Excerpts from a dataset
--------------------------------

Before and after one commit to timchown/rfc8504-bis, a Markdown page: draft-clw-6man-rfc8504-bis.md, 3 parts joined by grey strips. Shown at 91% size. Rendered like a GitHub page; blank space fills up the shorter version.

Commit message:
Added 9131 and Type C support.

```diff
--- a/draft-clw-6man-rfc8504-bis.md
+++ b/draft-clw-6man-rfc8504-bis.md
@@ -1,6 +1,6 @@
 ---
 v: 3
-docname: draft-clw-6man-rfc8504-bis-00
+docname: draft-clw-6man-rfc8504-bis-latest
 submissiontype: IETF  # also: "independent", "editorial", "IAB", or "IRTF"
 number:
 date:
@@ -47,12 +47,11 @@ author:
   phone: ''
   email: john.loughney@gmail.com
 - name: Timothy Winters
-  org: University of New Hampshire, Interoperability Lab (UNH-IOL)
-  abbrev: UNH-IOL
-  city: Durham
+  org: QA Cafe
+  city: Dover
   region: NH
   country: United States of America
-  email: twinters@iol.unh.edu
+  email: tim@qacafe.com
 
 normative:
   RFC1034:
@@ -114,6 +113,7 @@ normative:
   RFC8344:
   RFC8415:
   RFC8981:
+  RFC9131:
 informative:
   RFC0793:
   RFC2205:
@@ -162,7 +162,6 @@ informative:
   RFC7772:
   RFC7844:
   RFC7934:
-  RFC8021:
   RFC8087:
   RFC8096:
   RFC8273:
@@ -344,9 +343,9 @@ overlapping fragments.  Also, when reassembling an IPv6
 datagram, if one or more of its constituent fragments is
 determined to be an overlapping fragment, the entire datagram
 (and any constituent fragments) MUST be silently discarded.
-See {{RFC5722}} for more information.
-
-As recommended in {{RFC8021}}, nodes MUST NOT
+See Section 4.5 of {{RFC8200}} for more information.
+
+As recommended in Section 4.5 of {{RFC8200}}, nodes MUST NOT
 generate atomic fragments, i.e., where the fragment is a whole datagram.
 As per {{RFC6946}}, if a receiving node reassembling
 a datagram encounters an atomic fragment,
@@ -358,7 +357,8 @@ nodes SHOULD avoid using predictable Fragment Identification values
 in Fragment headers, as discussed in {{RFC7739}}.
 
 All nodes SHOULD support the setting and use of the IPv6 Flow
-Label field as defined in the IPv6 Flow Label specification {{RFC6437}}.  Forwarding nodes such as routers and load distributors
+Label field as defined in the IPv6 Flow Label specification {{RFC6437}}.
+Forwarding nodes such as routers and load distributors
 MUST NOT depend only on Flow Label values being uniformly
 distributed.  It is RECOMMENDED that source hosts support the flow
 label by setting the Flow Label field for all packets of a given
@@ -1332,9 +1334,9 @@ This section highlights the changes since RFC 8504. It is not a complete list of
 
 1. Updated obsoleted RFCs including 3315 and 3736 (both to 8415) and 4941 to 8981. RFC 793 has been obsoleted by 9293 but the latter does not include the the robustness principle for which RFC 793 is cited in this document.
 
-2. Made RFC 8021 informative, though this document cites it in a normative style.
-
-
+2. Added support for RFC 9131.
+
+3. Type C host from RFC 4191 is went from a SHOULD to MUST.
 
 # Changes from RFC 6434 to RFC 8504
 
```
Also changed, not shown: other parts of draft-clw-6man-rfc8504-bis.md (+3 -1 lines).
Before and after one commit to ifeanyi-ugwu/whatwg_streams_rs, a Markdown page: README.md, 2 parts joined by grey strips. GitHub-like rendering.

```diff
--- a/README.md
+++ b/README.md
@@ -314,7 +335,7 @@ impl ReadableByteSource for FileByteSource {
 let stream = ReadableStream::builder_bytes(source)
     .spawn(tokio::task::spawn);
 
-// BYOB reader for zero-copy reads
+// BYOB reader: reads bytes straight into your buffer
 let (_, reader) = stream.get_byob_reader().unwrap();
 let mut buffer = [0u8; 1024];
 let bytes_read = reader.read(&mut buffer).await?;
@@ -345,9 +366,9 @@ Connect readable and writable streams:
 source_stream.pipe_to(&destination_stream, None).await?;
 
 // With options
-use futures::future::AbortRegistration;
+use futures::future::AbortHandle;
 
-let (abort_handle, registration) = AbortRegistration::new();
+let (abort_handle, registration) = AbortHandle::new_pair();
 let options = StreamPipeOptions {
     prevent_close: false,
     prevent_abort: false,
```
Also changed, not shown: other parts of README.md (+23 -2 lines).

--------------------------------

> _EXERCISE DETAILS_: If a line in the records above contains "information", copy that line.

> _EXERCISE RESULT_:
-See {{RFC5722}} for more information.
+See Section 4.5 of {{RFC8200}} for more information.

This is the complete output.